There was a post being circulated on Facebook a year or so ago that went something like this: “Just because you sleep with him doesn’t mean he loves you, and just because you have his baby doesn’t mean he’ll stay.” The intention behind the post was to warn young women to not so readily enter into a sexual relationship with someone they loved in the hope that their boyfriend would love them in return.
Such a post with its warning and encouragement highlights a very basic difference between men and women. Both men and women have a “default position” when it comes to relationships, but each of these default positions are at opposite ends of the relationship spectrum.
Sex is the male default position. Many a joke is made about the need men have for sex and that it’s the thing they think about the most. But joking aside, men are wired this way. Sex is the primary way in which men express intimacy. However, their very great need for sex means that it is the first place they go when needing intimacy. And it can be for them purely a physical act in which there is no emotional component. Perhaps it isn’t any wonder that prostitution that panders to male desire is the oldest profession in the world.
The converse is true for women; relationships and love rather than sex is the female default position. This is the point at which women seek to start, although much of Western culture over the last 2-3 decades has encouraged women to make sex their default position too (perhaps the “Fifty Shades of Grey” series is indicative here). However much this line may be pushed, loving relationships still top the list for women. This is reflected in the plethora of chick-flicks and romance novels that gratify the desires women have for relationship.
The difficulty is that for many women books and movies become their escape when their own relationships fail. Pornography too seeks to satisfy the male need for sex. It’s a world into which men can escape, and from which men often derive their image of “real” sex whilst women can fall prey to the idealised relationships found on the movie screen or between the covers of a novel. Both pornography and romantic stories can unhealthily replace and adversely influence the real-life relationships and sexual encounters of men and women.
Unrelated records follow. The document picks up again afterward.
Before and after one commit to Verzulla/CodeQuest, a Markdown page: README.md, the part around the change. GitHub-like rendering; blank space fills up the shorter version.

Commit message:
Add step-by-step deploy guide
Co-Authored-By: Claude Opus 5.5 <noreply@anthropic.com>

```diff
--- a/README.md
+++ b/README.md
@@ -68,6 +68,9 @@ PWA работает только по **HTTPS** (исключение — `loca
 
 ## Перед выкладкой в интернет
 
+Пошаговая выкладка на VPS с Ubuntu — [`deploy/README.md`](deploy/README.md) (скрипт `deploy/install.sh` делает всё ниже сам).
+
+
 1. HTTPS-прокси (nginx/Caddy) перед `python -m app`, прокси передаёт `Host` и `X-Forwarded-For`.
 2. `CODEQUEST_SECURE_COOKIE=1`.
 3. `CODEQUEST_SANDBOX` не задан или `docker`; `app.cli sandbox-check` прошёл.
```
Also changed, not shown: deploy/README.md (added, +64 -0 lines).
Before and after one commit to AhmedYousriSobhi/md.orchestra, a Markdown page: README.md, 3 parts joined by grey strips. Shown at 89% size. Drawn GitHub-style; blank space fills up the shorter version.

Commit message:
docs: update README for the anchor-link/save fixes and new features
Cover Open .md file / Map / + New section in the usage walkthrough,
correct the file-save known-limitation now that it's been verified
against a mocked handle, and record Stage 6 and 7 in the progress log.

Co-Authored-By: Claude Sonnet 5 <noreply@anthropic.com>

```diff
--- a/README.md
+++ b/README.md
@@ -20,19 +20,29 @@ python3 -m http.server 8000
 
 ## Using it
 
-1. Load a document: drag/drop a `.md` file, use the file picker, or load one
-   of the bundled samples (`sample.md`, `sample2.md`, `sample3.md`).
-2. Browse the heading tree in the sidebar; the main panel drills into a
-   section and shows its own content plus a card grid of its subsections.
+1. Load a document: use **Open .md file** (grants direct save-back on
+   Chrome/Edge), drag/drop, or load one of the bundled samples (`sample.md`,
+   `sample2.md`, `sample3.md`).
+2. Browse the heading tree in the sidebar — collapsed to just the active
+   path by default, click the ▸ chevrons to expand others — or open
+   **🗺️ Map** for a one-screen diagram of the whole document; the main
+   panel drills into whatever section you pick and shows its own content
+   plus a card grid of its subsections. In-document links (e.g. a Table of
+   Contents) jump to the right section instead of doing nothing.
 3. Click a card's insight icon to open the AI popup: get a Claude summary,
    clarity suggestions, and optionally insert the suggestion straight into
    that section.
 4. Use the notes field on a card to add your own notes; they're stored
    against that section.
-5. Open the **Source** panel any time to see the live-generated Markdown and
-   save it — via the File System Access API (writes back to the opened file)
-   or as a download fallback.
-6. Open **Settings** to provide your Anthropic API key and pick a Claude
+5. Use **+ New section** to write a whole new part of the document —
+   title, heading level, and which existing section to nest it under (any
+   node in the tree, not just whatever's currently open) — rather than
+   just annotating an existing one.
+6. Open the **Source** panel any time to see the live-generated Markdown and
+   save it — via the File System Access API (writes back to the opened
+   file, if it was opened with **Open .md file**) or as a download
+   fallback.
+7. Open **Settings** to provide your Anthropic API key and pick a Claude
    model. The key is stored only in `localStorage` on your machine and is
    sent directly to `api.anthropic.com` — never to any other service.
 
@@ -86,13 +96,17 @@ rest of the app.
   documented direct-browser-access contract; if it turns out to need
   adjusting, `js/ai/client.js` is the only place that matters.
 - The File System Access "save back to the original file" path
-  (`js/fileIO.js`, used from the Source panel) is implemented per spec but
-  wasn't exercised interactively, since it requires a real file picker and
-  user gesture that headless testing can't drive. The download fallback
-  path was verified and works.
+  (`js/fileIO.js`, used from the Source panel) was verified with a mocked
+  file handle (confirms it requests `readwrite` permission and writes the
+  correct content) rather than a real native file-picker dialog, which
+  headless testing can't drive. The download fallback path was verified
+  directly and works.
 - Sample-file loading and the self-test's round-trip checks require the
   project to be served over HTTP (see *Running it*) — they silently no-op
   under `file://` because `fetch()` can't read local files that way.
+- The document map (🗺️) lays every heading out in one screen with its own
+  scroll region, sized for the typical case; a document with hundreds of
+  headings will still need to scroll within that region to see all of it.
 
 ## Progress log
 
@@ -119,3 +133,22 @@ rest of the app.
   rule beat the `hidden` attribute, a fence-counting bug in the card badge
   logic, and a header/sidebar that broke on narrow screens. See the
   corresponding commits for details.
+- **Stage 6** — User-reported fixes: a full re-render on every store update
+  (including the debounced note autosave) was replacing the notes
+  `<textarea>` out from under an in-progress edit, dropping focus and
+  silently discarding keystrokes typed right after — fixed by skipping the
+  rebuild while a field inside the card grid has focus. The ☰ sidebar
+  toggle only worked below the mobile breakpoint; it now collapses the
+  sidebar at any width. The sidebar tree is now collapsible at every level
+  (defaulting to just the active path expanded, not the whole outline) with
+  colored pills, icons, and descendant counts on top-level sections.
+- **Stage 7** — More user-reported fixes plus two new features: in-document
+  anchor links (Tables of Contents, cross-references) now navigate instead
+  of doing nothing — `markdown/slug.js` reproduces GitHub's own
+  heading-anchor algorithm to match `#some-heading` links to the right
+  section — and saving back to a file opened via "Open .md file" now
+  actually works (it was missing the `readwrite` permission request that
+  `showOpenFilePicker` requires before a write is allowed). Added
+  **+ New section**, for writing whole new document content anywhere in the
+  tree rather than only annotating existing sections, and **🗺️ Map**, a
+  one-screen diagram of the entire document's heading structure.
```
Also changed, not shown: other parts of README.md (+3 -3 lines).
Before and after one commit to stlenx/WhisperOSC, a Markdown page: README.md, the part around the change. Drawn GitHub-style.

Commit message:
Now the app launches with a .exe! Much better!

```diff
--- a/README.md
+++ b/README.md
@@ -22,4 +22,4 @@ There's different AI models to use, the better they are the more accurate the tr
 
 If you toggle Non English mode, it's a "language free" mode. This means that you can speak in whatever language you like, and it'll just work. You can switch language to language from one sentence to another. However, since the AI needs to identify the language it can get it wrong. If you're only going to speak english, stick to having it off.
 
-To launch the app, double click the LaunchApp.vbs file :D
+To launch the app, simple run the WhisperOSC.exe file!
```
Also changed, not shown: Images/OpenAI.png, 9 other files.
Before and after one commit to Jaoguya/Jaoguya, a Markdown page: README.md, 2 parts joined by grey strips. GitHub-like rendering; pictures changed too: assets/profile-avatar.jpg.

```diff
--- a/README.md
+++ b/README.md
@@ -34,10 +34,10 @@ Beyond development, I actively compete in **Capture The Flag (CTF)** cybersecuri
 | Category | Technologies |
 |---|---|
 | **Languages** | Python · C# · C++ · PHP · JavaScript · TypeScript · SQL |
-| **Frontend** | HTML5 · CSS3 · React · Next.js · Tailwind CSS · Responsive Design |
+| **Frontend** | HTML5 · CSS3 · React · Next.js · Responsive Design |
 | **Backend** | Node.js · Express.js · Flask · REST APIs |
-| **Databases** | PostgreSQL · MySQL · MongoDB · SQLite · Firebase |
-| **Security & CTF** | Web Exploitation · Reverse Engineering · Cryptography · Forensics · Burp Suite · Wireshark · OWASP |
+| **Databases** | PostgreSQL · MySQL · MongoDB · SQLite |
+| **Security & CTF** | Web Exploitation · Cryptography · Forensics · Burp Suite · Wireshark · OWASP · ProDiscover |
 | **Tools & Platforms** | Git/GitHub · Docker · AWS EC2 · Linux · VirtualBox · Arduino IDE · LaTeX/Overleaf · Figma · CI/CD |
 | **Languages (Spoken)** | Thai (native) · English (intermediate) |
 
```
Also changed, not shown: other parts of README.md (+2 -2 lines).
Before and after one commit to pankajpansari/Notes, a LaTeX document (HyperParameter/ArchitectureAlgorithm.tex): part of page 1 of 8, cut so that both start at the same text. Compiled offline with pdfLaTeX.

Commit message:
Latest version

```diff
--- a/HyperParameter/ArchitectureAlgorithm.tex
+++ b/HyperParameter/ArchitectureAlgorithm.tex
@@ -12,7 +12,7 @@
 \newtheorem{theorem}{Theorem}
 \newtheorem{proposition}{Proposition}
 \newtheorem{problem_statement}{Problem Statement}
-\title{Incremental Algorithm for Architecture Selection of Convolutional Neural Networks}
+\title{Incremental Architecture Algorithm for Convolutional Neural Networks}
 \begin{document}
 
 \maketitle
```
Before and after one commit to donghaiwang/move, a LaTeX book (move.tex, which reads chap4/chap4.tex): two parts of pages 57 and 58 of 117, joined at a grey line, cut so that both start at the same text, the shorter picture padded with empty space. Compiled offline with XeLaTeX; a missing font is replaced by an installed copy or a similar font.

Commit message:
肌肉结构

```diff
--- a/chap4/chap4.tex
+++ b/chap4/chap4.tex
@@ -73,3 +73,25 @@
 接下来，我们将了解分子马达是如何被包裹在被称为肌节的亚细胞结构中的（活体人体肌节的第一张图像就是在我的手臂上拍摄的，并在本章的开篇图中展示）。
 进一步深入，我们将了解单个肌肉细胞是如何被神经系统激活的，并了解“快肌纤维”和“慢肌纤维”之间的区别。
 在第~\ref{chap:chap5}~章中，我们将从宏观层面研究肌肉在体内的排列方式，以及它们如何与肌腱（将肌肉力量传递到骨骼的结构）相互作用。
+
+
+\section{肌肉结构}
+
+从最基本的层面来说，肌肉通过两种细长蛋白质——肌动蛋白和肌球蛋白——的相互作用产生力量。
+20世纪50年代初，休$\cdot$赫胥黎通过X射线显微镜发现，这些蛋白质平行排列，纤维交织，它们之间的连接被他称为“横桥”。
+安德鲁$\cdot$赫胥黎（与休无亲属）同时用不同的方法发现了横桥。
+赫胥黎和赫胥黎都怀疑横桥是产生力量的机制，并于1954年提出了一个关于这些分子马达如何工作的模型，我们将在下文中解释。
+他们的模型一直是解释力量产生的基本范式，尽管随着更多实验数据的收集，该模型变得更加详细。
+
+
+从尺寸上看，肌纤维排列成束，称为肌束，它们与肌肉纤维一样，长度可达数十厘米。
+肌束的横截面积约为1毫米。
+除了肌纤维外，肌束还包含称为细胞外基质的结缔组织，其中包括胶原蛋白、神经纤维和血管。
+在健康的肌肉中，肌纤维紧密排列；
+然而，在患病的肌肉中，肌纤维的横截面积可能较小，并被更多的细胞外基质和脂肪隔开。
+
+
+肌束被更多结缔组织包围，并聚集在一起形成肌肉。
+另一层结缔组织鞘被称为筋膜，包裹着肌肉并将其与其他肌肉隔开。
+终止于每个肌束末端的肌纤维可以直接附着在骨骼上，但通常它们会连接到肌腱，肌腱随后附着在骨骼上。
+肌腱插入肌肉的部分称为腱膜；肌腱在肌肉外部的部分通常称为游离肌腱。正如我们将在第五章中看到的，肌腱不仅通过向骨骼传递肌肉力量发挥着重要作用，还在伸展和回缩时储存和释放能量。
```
Because of these different default positions women can think men will love them if they have sex and men can think that sex for women has no emotional element. Both men and women can be disappointed and hurt because they don’t understand their partner’s default position. It’s not that women don’t love sex or that men can’t fall in love; they can and do. It’s just that men and women start at different places and journey differently within relationships. Seeking to understand these differences can enable healthier relationships to be formed and to continue in strength.